Please work out how many lines in the records below include the word "README", and reply with that number only.
━━━━━━━━━━
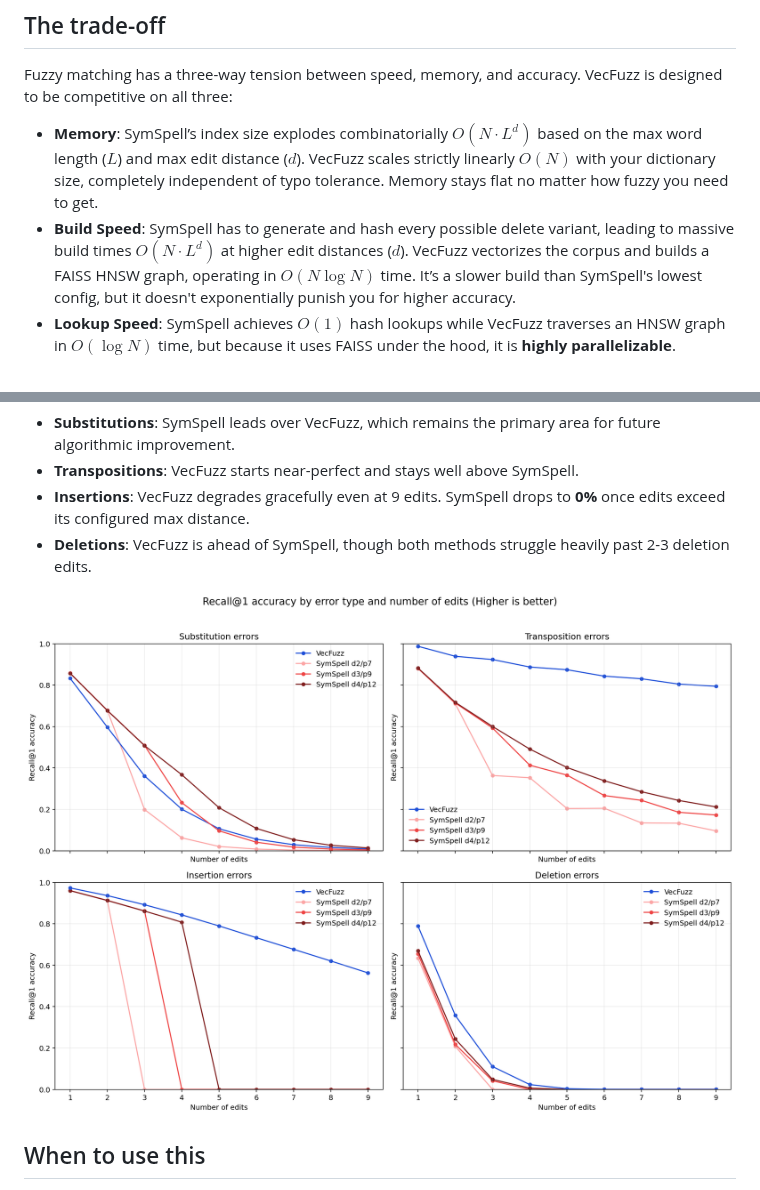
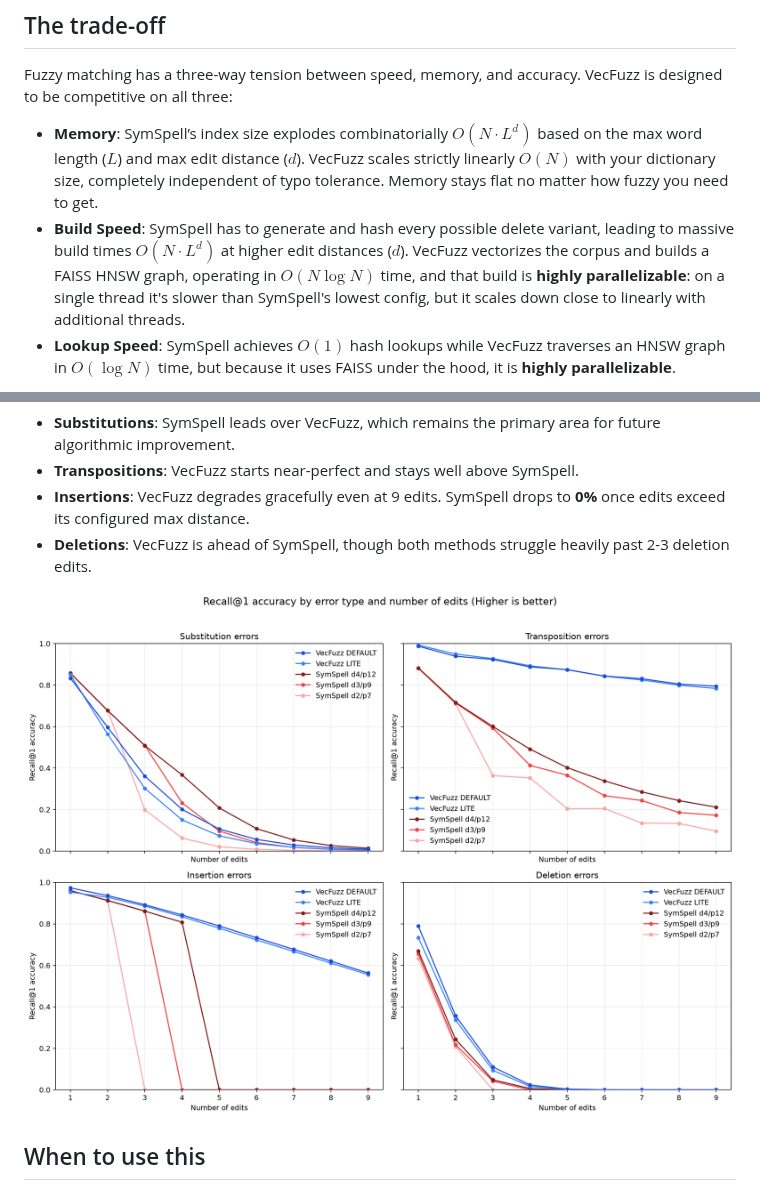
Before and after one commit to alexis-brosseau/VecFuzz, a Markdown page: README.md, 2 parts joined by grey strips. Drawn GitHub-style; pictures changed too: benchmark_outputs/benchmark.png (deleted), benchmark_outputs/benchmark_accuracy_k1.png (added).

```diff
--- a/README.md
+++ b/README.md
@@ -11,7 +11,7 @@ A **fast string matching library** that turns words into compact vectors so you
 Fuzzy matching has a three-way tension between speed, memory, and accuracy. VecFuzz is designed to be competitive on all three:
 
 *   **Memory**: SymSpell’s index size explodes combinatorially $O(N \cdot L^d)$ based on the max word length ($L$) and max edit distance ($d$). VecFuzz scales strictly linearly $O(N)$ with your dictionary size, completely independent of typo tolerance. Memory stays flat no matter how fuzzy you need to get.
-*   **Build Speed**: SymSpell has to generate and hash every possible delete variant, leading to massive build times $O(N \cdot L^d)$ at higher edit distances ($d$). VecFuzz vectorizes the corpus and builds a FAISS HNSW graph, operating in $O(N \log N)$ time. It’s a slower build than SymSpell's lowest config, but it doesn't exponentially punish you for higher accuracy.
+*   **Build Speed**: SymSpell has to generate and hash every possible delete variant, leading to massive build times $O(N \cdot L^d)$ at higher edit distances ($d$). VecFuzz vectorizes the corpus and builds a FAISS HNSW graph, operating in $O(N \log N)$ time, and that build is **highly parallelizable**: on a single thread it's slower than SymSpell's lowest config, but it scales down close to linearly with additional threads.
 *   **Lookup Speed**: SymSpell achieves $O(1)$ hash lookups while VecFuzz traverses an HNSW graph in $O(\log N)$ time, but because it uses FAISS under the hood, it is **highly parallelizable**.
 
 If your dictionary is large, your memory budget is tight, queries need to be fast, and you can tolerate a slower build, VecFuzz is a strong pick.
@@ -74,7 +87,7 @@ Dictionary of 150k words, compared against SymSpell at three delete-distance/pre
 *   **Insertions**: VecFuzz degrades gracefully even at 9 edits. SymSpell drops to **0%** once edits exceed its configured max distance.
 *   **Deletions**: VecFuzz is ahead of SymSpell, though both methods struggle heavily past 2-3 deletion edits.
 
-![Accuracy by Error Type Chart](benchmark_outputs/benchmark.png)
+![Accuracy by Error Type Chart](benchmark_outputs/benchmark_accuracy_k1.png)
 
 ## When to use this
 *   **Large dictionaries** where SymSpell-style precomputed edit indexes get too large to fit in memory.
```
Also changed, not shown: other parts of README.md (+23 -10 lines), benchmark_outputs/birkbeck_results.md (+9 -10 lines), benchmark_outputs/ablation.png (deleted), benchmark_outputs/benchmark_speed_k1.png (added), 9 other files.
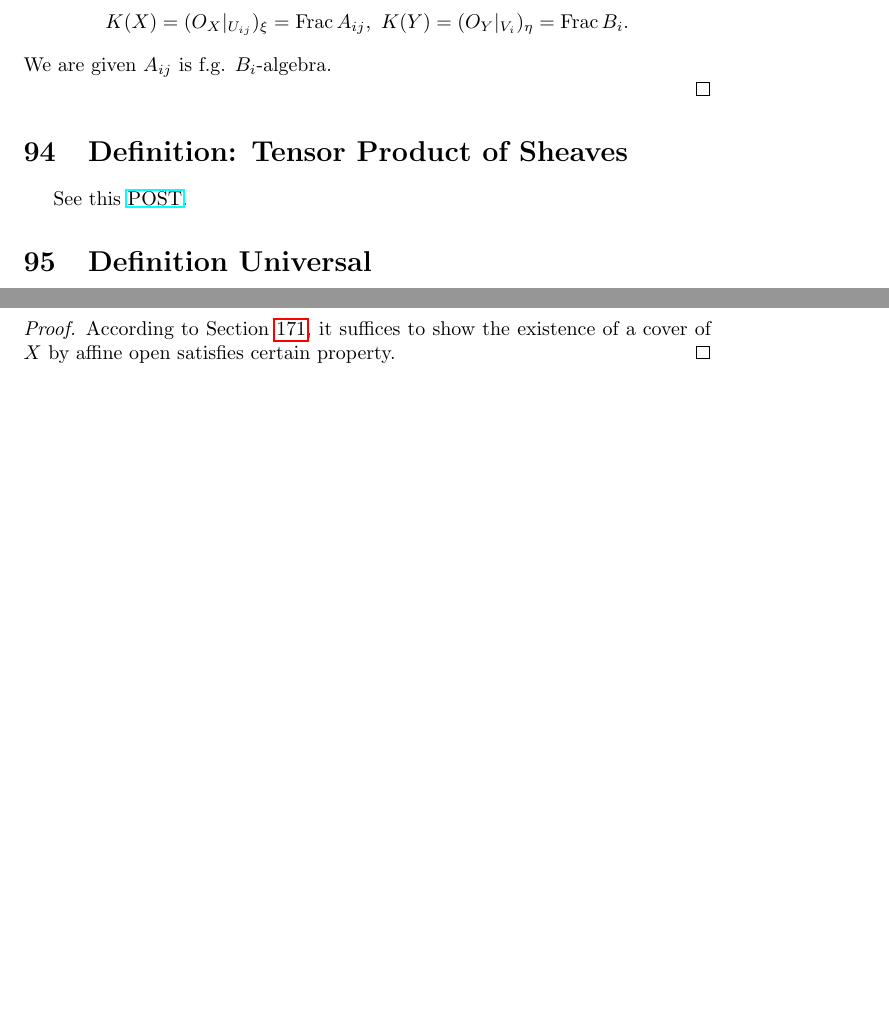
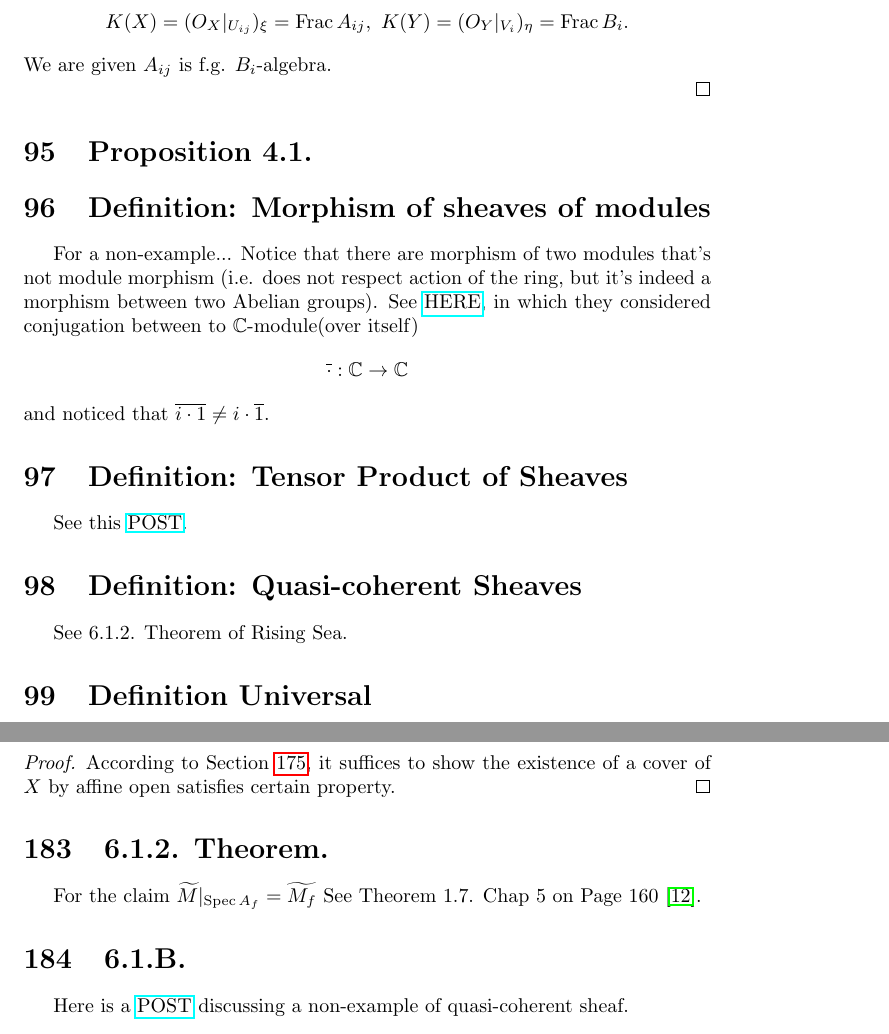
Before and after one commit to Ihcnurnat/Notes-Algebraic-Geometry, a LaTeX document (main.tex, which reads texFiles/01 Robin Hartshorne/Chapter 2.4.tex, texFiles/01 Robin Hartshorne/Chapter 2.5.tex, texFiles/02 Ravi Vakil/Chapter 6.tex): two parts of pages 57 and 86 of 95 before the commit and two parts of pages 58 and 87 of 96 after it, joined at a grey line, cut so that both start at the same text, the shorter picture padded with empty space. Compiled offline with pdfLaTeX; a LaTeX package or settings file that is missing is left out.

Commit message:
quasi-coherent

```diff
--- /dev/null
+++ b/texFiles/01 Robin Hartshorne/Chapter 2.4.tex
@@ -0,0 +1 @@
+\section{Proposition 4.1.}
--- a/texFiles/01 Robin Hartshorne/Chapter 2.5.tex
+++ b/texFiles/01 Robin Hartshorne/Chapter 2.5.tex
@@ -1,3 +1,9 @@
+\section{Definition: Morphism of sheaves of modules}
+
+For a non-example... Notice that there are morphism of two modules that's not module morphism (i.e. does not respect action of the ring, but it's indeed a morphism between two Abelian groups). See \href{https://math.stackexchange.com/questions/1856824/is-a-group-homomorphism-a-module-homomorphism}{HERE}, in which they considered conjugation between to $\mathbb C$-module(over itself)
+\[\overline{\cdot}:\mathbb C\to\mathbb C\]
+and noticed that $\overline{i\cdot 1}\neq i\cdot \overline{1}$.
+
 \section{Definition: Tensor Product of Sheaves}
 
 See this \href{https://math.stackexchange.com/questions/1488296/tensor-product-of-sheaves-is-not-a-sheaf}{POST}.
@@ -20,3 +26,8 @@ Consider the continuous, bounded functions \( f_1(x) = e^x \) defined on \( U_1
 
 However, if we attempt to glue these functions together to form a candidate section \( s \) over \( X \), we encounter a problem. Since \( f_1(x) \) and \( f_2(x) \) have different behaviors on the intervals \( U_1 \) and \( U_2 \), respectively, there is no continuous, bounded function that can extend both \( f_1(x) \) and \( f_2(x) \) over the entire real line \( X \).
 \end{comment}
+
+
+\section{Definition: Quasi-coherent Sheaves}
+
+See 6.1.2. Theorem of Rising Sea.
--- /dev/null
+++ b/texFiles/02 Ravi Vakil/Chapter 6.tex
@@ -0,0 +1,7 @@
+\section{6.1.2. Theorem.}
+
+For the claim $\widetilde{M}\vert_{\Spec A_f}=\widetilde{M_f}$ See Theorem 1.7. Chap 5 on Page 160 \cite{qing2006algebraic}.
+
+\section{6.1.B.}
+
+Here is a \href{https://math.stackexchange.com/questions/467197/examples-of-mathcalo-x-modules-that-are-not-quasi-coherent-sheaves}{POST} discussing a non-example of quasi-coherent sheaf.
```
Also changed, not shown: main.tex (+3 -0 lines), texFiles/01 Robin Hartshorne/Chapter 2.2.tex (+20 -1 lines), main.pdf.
━━━━━━━━━━
_THE COMPLETED TASK_:
4